These are also issues which our report spotted. The problem is not a bias in how the Green Book calculates costs and benefits, but that only in some parts of the country does the state have the resources to use it to the full, such as Greater Manchester or the Greater London Authority.
In the rest of the country, this lack of resources when developing induces an overreliance on getting consultants to produce a single number which estimate the costs and benefits of schemes (the BCR). This arises because too many local institutions are too weak to use the Green Book to help develop complete economic strategies which can set out certain objectives, or deliver the investment to meet them on time and on budget.
The Treasury has therefore set out some changes to the Green Book which will fix some of these issues. There will be greater emphasis on the role of strategy when developing the business case for an intervention, and more support for local government in developing the strategic element from Whitehall. There is also new guidance which sets out that it is acceptable to distinguish between the benefits to the local economy and the national economy in a business case, alongside guidance on the scope for “transformational” arguments.
However, there is only so much that rewriting the Green Book can do. Even though levelling up as a strategic objective has been noted within the Review, it is still undefined. It is the job of the Government, not the Green Book, to define levelling up.
Achieving levelling up first requires the Government to define and set an objective, much like the 2050 net zero carbon objective the Green Book Review uses as a case study. Otherwise, we cannot judge the success or the failure of local and national institutions in their delivery of the Government’s agenda.
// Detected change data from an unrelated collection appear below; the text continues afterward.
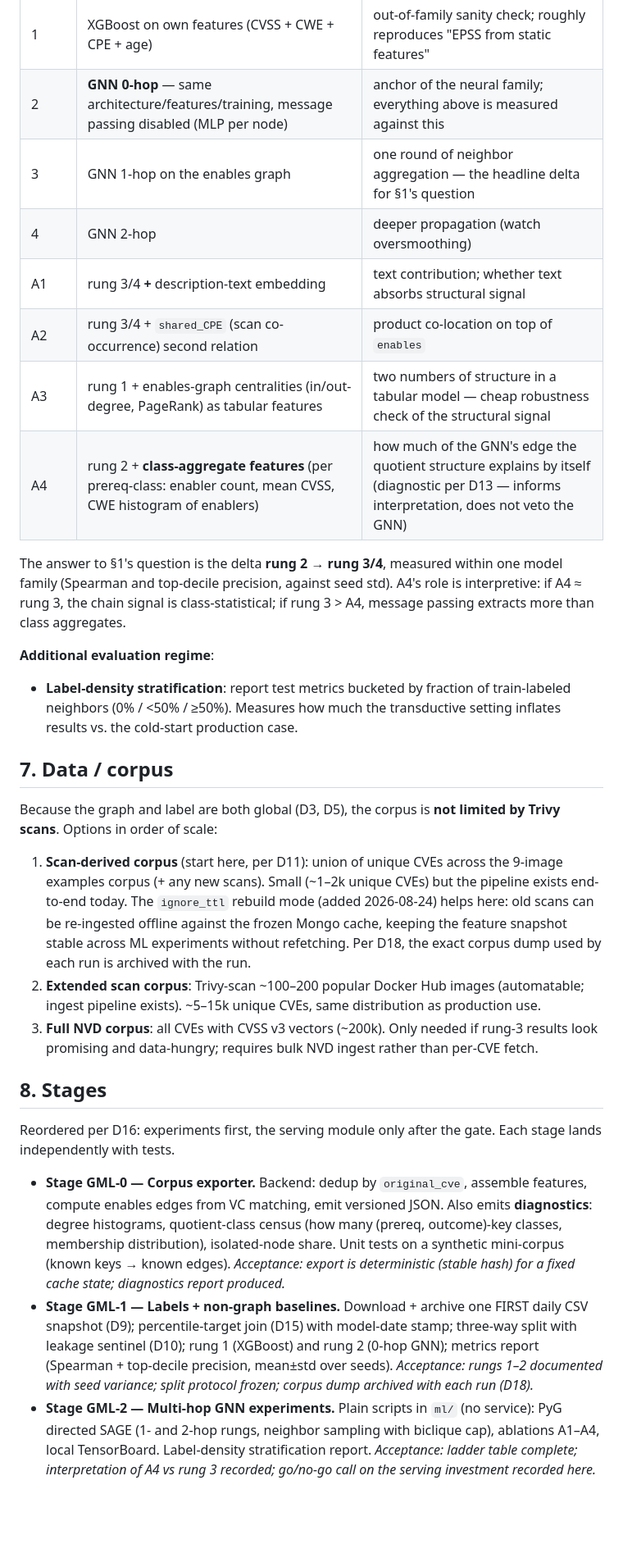
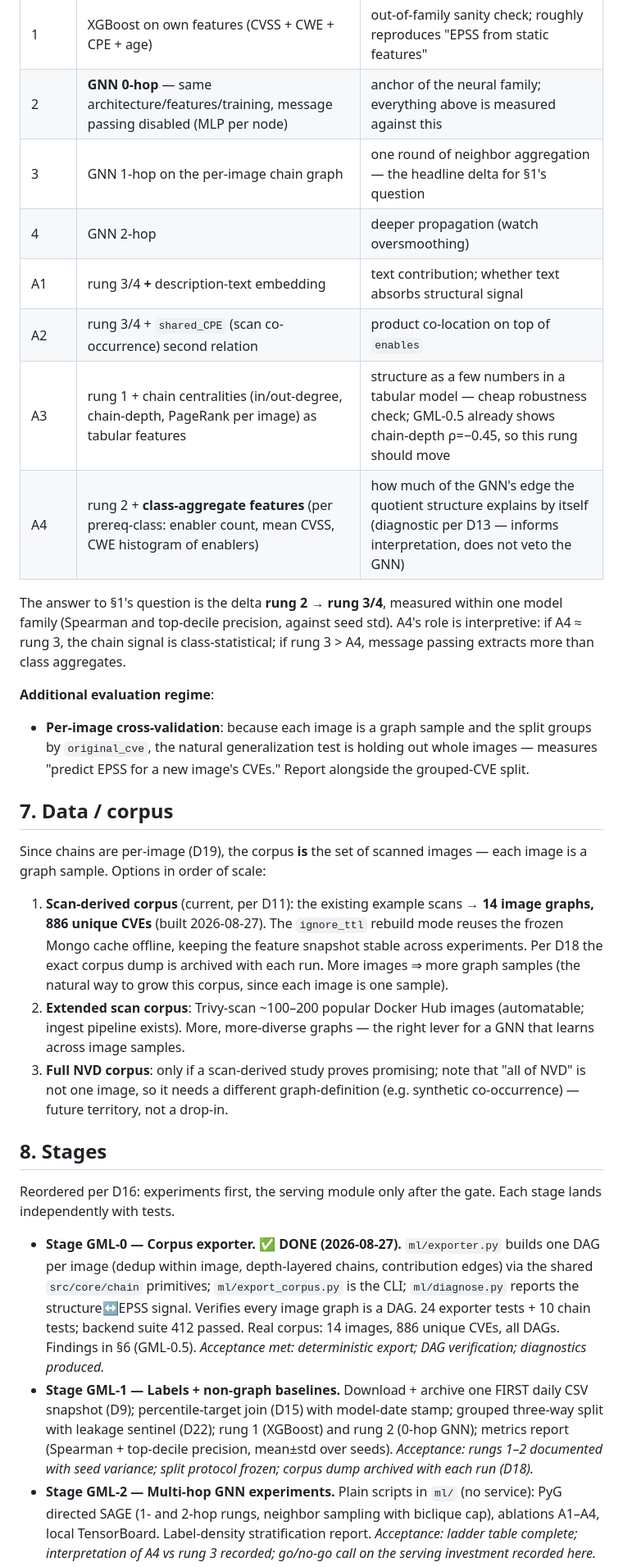
Before and after one commit to tmachalewski/PAGDrawer, a Markdown page: Docs/Plans/GraphML_EPSS_Prediction.md, the part around one of its changes. Shown at 82% size. GitHub-like rendering; blank space fills up the shorter version.

```diff
--- a/Docs/Plans/GraphML_EPSS_Prediction.md
+++ b/Docs/Plans/GraphML_EPSS_Prediction.md
@@ -113,32 +133,32 @@ docker-compose:  mongo  +  backend (FastAPI)  +  ml (NEW container)  +  tensorbo
 |---|---|---|
 | 1 | XGBoost on own features (CVSS + CWE + CPE + age) | out-of-family sanity check; roughly reproduces "EPSS from static features" |
 | 2 | **GNN 0-hop** — same architecture/features/training, message passing disabled (MLP per node) | anchor of the neural family; everything above is measured against this |
-| 3 | GNN 1-hop on the enables graph | one round of neighbor aggregation — the headline delta for §1's question |
+| 3 | GNN 1-hop on the per-image chain graph | one round of neighbor aggregation — the headline delta for §1's question |
 | 4 | GNN 2-hop | deeper propagation (watch oversmoothing) |
 | A1 | rung 3/4 **+** description-text embedding | text contribution; whether text absorbs structural signal |
 | A2 | rung 3/4 + `shared_CPE` (scan co-occurrence) second relation | product co-location on top of `enables` |
-| A3 | rung 1 + enables-graph centralities (in/out-degree, PageRank) as tabular features | two numbers of structure in a tabular model — cheap robustness check of the structural signal |
+| A3 | rung 1 + chain centralities (in/out-degree, chain-depth, PageRank per image) as tabular features | structure as a few numbers in a tabular model — cheap robustness check; GML-0.5 already shows chain-depth ρ=−0.45, so this rung should move |
 | A4 | rung 2 + **class-aggregate features** (per prereq-class: enabler count, mean CVSS, CWE histogram of enablers) | how much of the GNN's edge the quotient structure explains by itself (diagnostic per D13 — informs interpretation, does not veto the GNN) |
 
 The answer to §1's question is the delta **rung 2 → rung 3/4**, measured within one model family (Spearman and top-decile precision, against seed std). A4's role is interpretive: if A4 ≈ rung 3, the chain signal is class-statistical; if rung 3 > A4, message passing extracts more than class aggregates.
 
 **Additional evaluation regime**:
-- **Label-density stratification**: report test metrics bucketed by fraction of train-labeled neighbors (0% / <50% / ≥50%). Measures how much the transductive setting inflates results vs. the cold-start production case.
+- **Per-image cross-validation**: because each image is a graph sample and the split groups by `original_cve`, the natural generalization test is holding out whole images — measures "predict EPSS for a new image's CVEs." Report alongside the grouped-CVE split.
 
 ## 7. Data / corpus
 
-Because the graph and label are both global (D3, D5), the corpus is **not limited by Trivy scans**. Options in order of scale:
+Since chains are per-image (D19), the corpus **is** the set of scanned images — each image is a graph sample. Options in order of scale:
 
-1. **Scan-derived corpus** (start here, per D11): union of unique CVEs across the 9-image examples corpus (+ any new scans). Small (~1–2k unique CVEs) but the pipeline exists end-to-end today. The `ignore_ttl` rebuild mode (added 2026-08-24) helps here: old scans can be re-ingested offline against the frozen Mongo cache, keeping the feature snapshot stable across ML experiments without refetching. Per D18, the exact corpus dump used by each run is archived with the run.
-2. **Extended scan corpus**: Trivy-scan ~100–200 popular Docker Hub images (automatable; ingest pipeline exists). ~5–15k unique CVEs, same distribution as production use.
-3. **Full NVD corpus**: all CVEs with CVSS v3 vectors (~200k). Only needed if rung-3 results look promising and data-hungry; requires bulk NVD ingest rather than per-CVE fetch.
+1. **Scan-derived corpus** (current, per D11): the existing example scans → **14 image graphs, 886 unique CVEs** (built 2026-08-27). The `ignore_ttl` rebuild mode reuses the frozen Mongo cache offline, keeping the feature snapshot stable across experiments. Per D18 the exact corpus dump is archived with each run. More images ⇒ more graph samples (the natural way to grow this corpus, since each image is one sample).
+2. **Extended scan corpus**: Trivy-scan ~100–200 popular Docker Hub images (automatable; ingest pipeline exists). More, more-diverse graphs — the right lever for a GNN that learns across image samples.
+3. **Full NVD corpus**: only if a scan-derived study proves promising; note that "all of NVD" is not one image, so it needs a different graph-definition (e.g. synthetic co-occurrence) — future territory, not a drop-in.
 
 ## 8. Stages
 
 Reordered per D16: experiments first, the serving module only after the gate. Each stage lands independently with tests.
 
-- **Stage GML-0 — Corpus exporter.** Backend: dedup by `original_cve`, assemble features, compute enables edges from VC matching, emit versioned JSON. Also emits **diagnostics**: degree histograms, quotient-class census (how many (prereq, outcome)-key classes, membership distribution), isolated-node share. Unit tests on a synthetic mini-corpus (known keys → known edges). *Acceptance: export is deterministic (stable hash) for a fixed cache state; diagnostics report produced.*
-- **Stage GML-1 — Labels + non-graph baselines.** Download + archive one FIRST daily CSV snapshot (D9); percentile-target join (D15) with model-date stamp; three-way split with leakage sentinel (D10); rung 1 (XGBoost) and rung 2 (0-hop GNN); metrics report (Spearman + top-decile precision, mean±std over seeds). *Acceptance: rungs 1–2 documented with seed variance; split protocol frozen; corpus dump archived with each run (D18).*
+- **Stage GML-0 — Corpus exporter. ✅ DONE (2026-08-27).** `ml/exporter.py` builds one DAG per image (dedup within image, depth-layered chains, contribution edges) via the shared `src/core/chain` primitives; `ml/export_corpus.py` is the CLI; `ml/diagnose.py` reports the structure↔EPSS signal. Verifies every image graph is a DAG. 24 exporter tests + 10 chain tests; backend suite 412 passed. Real corpus: 14 images, 886 unique CVEs, all DAGs. Findings in §6 (GML-0.5). *Acceptance met: deterministic export; DAG verification; diagnostics produced.*
+- **Stage GML-1 — Labels + non-graph baselines.** Download + archive one FIRST daily CSV snapshot (D9); percentile-target join (D15) with model-date stamp; grouped three-way split with leakage sentinel (D22); rung 1 (XGBoost) and rung 2 (0-hop GNN); metrics report (Spearman + top-decile precision, mean±std over seeds). *Acceptance: rungs 1–2 documented with seed variance; split protocol frozen; corpus dump archived with each run (D18).*
 - **Stage GML-2 — Multi-hop GNN experiments.** Plain scripts in `ml/` (no service): PyG directed SAGE (1- and 2-hop rungs, neighbor sampling with biclique cap), ablations A1–A4, local TensorBoard. Label-density stratification report. *Acceptance: ladder table complete; interpretation of A4 vs rung 3 recorded; go/no-go call on the serving investment recorded here.*
 - **Stage GML-3 — ML service.** (After the gate; ships regardless of the GNN verdict — the overlay is valuable from rung 1–2 up.) `ml/` container, docker-compose entry, Scripts, `/train` + `/predict` + `/model/info`, GridFS artifacts (checkpoint + corpus dump + label snapshot), TensorBoard sidecar. *Acceptance: end-to-end train→persist→predict cycle through the API; a training run visible live in TensorBoard.*
 - **Stage GML-4 — Residual overlay in PAGDrawer.** Frontend: color CVE nodes by residual (diverging palette), tooltip shows predicted vs actual vs model date. Works with whatever the best available rung is. Residual display is gated on magnitude exceeding the seed-ensemble std for that node (don't render noise as insight); the stronger KEV-based sanity check is deferred with D17. *Acceptance: overlay toggling documented in StatisticsModal/DebugOverlay docs; uncertainty gating in place.*
```
Also changed, not shown: other parts of Docs/Plans/GraphML_EPSS_Prediction.md (+46 -23 lines).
In our Green Book report, we propose that levelling up should be defined as closing one-third of the output gap in the eight biggest cities outside of London over the next decade. The economic underperformance of our largest labour markets outside the capital is an unusually severe problem in the UK, and is a crucial factor behind both the national productivity puzzle and geographic inequality across the country.
We estimate that achieving levelling up as defined in this way would permanently increase national output by £16bn a year, and suggest £100bn over a decade as the kind of funding required to meet this goal. While the extension of the Transforming Cities Fund and increased spending on skills is welcome, it is understandable that there was not a large package of funding this time around. However, there will need to be a big boost in the Spring Budget if the Government is to start tackling one of its key objectives.
The promised Devolution White Paper also needs to be published, and include the changes we set out in our Levelling up local government in England report – stronger, single-tier councils with boundaries matching economic geography and headed by mayors, alongside more self-reliant and accountable metro mayors for the biggest cities.
In the long run, more capable local government which takes on more responsibility for using public money wisely and stewardship of local economies is essential to achieve any definition of levelling up. Local government needs to be rewarded for taking politically costly and evidence-based decisions which improve local growth. This can only be done with greater fiscal devolution, with local government having more control over local taxation and local spending.
Fiscal devolution would be a big job at any moment in time, not least during a Spending Review in the middle of a pandemic. But now that the Green Book has been significantly improved, political debate must now turn to the questions at the heart of levelling up debate – ensuring that local government has the resources to deliver both services and levelling up, and is held responsible for how it uses those resources.
Be the first to add a comment.